Itemized modification records →
################
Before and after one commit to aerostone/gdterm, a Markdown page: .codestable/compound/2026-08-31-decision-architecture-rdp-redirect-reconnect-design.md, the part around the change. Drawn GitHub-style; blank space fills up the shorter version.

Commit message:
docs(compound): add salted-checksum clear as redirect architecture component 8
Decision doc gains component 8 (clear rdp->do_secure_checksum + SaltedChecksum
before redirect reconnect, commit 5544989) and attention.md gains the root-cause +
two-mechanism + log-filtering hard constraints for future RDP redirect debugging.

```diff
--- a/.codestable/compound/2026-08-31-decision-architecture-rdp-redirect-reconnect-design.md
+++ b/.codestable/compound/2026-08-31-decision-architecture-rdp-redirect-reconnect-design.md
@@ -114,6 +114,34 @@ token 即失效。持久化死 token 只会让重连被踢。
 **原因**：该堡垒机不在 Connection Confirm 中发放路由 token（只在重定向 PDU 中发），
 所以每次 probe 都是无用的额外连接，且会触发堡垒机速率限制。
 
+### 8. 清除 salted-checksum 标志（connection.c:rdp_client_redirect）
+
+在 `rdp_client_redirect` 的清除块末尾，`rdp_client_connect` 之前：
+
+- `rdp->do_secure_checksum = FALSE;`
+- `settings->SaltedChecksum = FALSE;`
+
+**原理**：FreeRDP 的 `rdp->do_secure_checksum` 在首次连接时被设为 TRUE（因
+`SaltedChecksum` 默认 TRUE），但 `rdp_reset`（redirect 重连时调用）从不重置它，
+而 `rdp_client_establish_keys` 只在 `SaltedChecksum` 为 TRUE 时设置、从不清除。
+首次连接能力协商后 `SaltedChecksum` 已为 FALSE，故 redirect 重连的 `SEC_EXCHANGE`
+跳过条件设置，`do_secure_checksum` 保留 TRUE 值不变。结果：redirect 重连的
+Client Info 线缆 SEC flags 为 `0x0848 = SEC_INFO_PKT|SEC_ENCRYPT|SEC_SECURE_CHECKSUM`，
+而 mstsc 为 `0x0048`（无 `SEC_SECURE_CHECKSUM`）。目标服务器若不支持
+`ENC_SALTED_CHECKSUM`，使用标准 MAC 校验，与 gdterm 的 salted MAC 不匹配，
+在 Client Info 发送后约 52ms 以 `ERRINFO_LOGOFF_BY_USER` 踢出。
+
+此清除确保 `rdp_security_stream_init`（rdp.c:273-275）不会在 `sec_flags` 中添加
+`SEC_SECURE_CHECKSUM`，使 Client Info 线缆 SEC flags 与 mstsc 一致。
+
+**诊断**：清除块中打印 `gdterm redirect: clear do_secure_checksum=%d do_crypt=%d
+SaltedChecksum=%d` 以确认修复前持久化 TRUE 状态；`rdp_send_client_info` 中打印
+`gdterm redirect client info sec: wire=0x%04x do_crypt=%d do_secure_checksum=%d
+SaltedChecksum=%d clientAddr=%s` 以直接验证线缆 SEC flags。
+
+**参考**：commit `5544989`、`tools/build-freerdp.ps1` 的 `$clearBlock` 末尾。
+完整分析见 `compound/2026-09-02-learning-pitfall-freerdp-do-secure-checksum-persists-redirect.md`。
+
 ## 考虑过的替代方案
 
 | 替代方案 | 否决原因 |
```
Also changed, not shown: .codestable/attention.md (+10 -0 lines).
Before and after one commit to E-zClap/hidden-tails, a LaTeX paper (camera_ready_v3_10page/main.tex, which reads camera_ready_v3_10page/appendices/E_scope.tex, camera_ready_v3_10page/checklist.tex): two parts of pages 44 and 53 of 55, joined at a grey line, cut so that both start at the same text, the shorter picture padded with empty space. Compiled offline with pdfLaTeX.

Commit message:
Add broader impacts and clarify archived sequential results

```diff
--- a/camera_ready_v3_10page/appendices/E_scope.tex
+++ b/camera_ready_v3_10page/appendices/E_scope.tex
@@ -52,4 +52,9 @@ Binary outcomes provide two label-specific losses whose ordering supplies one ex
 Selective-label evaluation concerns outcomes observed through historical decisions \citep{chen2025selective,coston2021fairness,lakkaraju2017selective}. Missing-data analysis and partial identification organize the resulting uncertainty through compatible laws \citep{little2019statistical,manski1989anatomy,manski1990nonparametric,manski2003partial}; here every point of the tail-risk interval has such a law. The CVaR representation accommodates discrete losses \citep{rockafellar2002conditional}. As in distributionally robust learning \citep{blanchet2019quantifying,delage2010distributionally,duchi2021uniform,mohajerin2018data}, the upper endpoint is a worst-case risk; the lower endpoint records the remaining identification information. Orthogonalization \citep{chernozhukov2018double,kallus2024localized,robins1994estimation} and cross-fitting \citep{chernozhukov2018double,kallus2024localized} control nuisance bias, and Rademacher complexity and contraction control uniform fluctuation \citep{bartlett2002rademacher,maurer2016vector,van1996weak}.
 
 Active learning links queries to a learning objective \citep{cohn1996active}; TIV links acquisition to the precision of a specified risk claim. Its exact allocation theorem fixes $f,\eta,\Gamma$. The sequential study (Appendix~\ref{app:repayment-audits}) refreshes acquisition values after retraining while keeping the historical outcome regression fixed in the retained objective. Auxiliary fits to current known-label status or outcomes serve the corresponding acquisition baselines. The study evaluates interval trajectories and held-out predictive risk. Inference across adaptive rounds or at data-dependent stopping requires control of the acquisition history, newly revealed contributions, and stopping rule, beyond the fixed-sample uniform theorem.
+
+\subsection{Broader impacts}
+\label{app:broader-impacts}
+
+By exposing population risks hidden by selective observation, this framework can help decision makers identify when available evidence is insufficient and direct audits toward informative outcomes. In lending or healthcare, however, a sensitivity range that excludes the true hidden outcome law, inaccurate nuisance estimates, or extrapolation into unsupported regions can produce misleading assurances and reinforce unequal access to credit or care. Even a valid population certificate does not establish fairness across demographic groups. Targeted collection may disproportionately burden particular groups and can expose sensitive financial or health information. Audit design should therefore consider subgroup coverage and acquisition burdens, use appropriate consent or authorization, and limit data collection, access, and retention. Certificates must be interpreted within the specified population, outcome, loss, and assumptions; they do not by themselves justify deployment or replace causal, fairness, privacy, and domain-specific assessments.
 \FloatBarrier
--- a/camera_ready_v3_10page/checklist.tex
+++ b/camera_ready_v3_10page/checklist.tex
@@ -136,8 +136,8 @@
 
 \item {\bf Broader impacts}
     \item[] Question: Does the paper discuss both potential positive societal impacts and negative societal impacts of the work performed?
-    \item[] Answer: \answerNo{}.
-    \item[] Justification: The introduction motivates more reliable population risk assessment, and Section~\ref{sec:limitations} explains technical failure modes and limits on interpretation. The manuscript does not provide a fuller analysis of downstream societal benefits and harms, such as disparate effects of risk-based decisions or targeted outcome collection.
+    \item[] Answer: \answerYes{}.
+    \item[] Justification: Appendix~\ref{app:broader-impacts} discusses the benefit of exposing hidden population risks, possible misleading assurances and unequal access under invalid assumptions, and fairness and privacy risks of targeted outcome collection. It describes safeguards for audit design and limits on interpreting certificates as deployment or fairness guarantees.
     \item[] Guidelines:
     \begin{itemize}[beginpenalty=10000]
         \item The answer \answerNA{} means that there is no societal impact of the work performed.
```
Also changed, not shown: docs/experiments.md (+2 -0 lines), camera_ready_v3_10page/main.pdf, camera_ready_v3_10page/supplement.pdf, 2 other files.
################
WHAT YOU HAVE TO DO →
Would you set down all of the entries again, word for word?

ANSWER BOX →
Before and after one commit to aerostone/gdterm, a Markdown page: .codestable/compound/2026-08-31-decision-architecture-rdp-redirect-reconnect-design.md, the part around the change. Drawn GitHub-style; blank space fills up the shorter version.

Commit message:
docs(compound): add salted-checksum clear as redirect architecture component 8
Decision doc gains component 8 (clear rdp->do_secure_checksum + SaltedChecksum
before redirect reconnect, commit 5544989) and attention.md gains the root-cause +
two-mechanism + log-filtering hard constraints for future RDP redirect debugging.

```diff
--- a/.codestable/compound/2026-08-31-decision-architecture-rdp-redirect-reconnect-design.md
+++ b/.codestable/compound/2026-08-31-decision-architecture-rdp-redirect-reconnect-design.md
@@ -114,6 +114,34 @@ token 即失效。持久化死 token 只会让重连被踢。
 **原因**：该堡垒机不在 Connection Confirm 中发放路由 token（只在重定向 PDU 中发），
 所以每次 probe 都是无用的额外连接，且会触发堡垒机速率限制。
 
+### 8. 清除 salted-checksum 标志（connection.c:rdp_client_redirect）
+
+在 `rdp_client_redirect` 的清除块末尾，`rdp_client_connect` 之前：
+
+- `rdp->do_secure_checksum = FALSE;`
+- `settings->SaltedChecksum = FALSE;`
+
+**原理**：FreeRDP 的 `rdp->do_secure_checksum` 在首次连接时被设为 TRUE（因
+`SaltedChecksum` 默认 TRUE），但 `rdp_reset`（redirect 重连时调用）从不重置它，
+而 `rdp_client_establish_keys` 只在 `SaltedChecksum` 为 TRUE 时设置、从不清除。
+首次连接能力协商后 `SaltedChecksum` 已为 FALSE，故 redirect 重连的 `SEC_EXCHANGE`
+跳过条件设置，`do_secure_checksum` 保留 TRUE 值不变。结果：redirect 重连的
+Client Info 线缆 SEC flags 为 `0x0848 = SEC_INFO_PKT|SEC_ENCRYPT|SEC_SECURE_CHECKSUM`，
+而 mstsc 为 `0x0048`（无 `SEC_SECURE_CHECKSUM`）。目标服务器若不支持
+`ENC_SALTED_CHECKSUM`，使用标准 MAC 校验，与 gdterm 的 salted MAC 不匹配，
+在 Client Info 发送后约 52ms 以 `ERRINFO_LOGOFF_BY_USER` 踢出。
+
+此清除确保 `rdp_security_stream_init`（rdp.c:273-275）不会在 `sec_flags` 中添加
+`SEC_SECURE_CHECKSUM`，使 Client Info 线缆 SEC flags 与 mstsc 一致。
+
+**诊断**：清除块中打印 `gdterm redirect: clear do_secure_checksum=%d do_crypt=%d
+SaltedChecksum=%d` 以确认修复前持久化 TRUE 状态；`rdp_send_client_info` 中打印
+`gdterm redirect client info sec: wire=0x%04x do_crypt=%d do_secure_checksum=%d
+SaltedChecksum=%d clientAddr=%s` 以直接验证线缆 SEC flags。
+
+**参考**：commit `5544989`、`tools/build-freerdp.ps1` 的 `$clearBlock` 末尾。
+完整分析见 `compound/2026-09-02-learning-pitfall-freerdp-do-secure-checksum-persists-redirect.md`。
+
 ## 考虑过的替代方案
 
 | 替代方案 | 否决原因 |
```
Also changed, not shown: .codestable/attention.md (+10 -0 lines).
Before and after one commit to E-zClap/hidden-tails, a LaTeX paper (camera_ready_v3_10page/main.tex, which reads camera_ready_v3_10page/appendices/E_scope.tex, camera_ready_v3_10page/checklist.tex): two parts of pages 44 and 53 of 55, joined at a grey line, cut so that both start at the same text, the shorter picture padded with empty space. Compiled offline with pdfLaTeX.

Commit message:
Add broader impacts and clarify archived sequential results

```diff
--- a/camera_ready_v3_10page/appendices/E_scope.tex
+++ b/camera_ready_v3_10page/appendices/E_scope.tex
@@ -52,4 +52,9 @@ Binary outcomes provide two label-specific losses whose ordering supplies one ex
 Selective-label evaluation concerns outcomes observed through historical decisions \citep{chen2025selective,coston2021fairness,lakkaraju2017selective}. Missing-data analysis and partial identification organize the resulting uncertainty through compatible laws \citep{little2019statistical,manski1989anatomy,manski1990nonparametric,manski2003partial}; here every point of the tail-risk interval has such a law. The CVaR representation accommodates discrete losses \citep{rockafellar2002conditional}. As in distributionally robust learning \citep{blanchet2019quantifying,delage2010distributionally,duchi2021uniform,mohajerin2018data}, the upper endpoint is a worst-case risk; the lower endpoint records the remaining identification information. Orthogonalization \citep{chernozhukov2018double,kallus2024localized,robins1994estimation} and cross-fitting \citep{chernozhukov2018double,kallus2024localized} control nuisance bias, and Rademacher complexity and contraction control uniform fluctuation \citep{bartlett2002rademacher,maurer2016vector,van1996weak}.
 
 Active learning links queries to a learning objective \citep{cohn1996active}; TIV links acquisition to the precision of a specified risk claim. Its exact allocation theorem fixes $f,\eta,\Gamma$. The sequential study (Appendix~\ref{app:repayment-audits}) refreshes acquisition values after retraining while keeping the historical outcome regression fixed in the retained objective. Auxiliary fits to current known-label status or outcomes serve the corresponding acquisition baselines. The study evaluates interval trajectories and held-out predictive risk. Inference across adaptive rounds or at data-dependent stopping requires control of the acquisition history, newly revealed contributions, and stopping rule, beyond the fixed-sample uniform theorem.
+
+\subsection{Broader impacts}
+\label{app:broader-impacts}
+
+By exposing population risks hidden by selective observation, this framework can help decision makers identify when available evidence is insufficient and direct audits toward informative outcomes. In lending or healthcare, however, a sensitivity range that excludes the true hidden outcome law, inaccurate nuisance estimates, or extrapolation into unsupported regions can produce misleading assurances and reinforce unequal access to credit or care. Even a valid population certificate does not establish fairness across demographic groups. Targeted collection may disproportionately burden particular groups and can expose sensitive financial or health information. Audit design should therefore consider subgroup coverage and acquisition burdens, use appropriate consent or authorization, and limit data collection, access, and retention. Certificates must be interpreted within the specified population, outcome, loss, and assumptions; they do not by themselves justify deployment or replace causal, fairness, privacy, and domain-specific assessments.
 \FloatBarrier
--- a/camera_ready_v3_10page/checklist.tex
+++ b/camera_ready_v3_10page/checklist.tex
@@ -136,8 +136,8 @@
 
 \item {\bf Broader impacts}
     \item[] Question: Does the paper discuss both potential positive societal impacts and negative societal impacts of the work performed?
-    \item[] Answer: \answerNo{}.
-    \item[] Justification: The introduction motivates more reliable population risk assessment, and Section~\ref{sec:limitations} explains technical failure modes and limits on interpretation. The manuscript does not provide a fuller analysis of downstream societal benefits and harms, such as disparate effects of risk-based decisions or targeted outcome collection.
+    \item[] Answer: \answerYes{}.
+    \item[] Justification: Appendix~\ref{app:broader-impacts} discusses the benefit of exposing hidden population risks, possible misleading assurances and unequal access under invalid assumptions, and fairness and privacy risks of targeted outcome collection. It describes safeguards for audit design and limits on interpreting certificates as deployment or fairness guarantees.
     \item[] Guidelines:
     \begin{itemize}[beginpenalty=10000]
         \item The answer \answerNA{} means that there is no societal impact of the work performed.
```
Also changed, not shown: docs/experiments.md (+2 -0 lines), camera_ready_v3_10page/main.pdf, camera_ready_v3_10page/supplement.pdf, 2 other files.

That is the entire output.